Task instructions
With images removed, return the whole listing exactly as written.

Exercise inputs
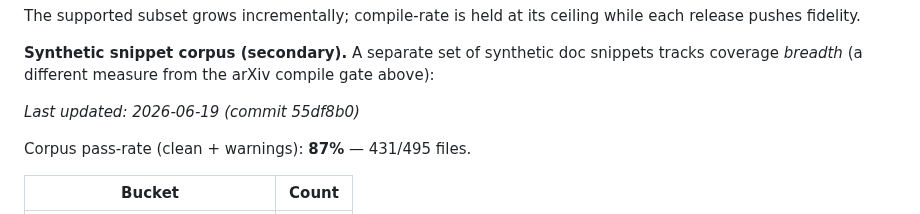
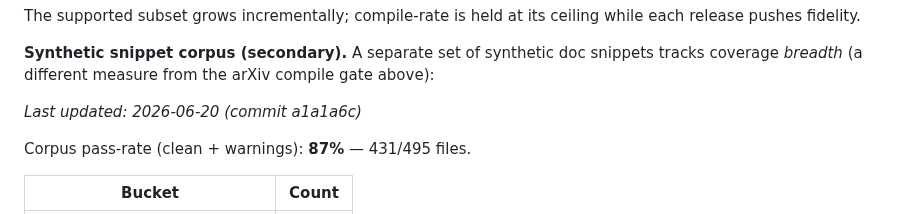
Before and after one commit to zeyuyang42/ByeTex, a Markdown page: README.md, the part around the change. Drawn GitHub-style.

Commit message:
chore: refresh corpus warning table [skip ci]

```diff
--- a/README.md
+++ b/README.md
@@ -334,7 +334,7 @@ release pushes fidelity.
 coverage *breadth* (a different measure from the arXiv compile gate above):
 
 <!-- corpus-summary:start -->
-_Last updated: 2026-06-19 (commit 55df8b0)_
+_Last updated: 2026-06-20 (commit a1a1a6c)_
 
 Corpus pass-rate (clean + warnings): **87%** — 431/495 files.
 
```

Solution to the exercise
Before and after one commit to zeyuyang42/ByeTex, a Markdown page: README.md, the part around the change. Drawn GitHub-style.

Commit message:
chore: refresh corpus warning table [skip ci]

```diff
--- a/README.md
+++ b/README.md
@@ -334,7 +334,7 @@ release pushes fidelity.
 coverage *breadth* (a different measure from the arXiv compile gate above):
 
 <!-- corpus-summary:start -->
-_Last updated: 2026-06-19 (commit 55df8b0)_
+_Last updated: 2026-06-20 (commit a1a1a6c)_
 
 Corpus pass-rate (clean + warnings): **87%** — 431/495 files.
 
```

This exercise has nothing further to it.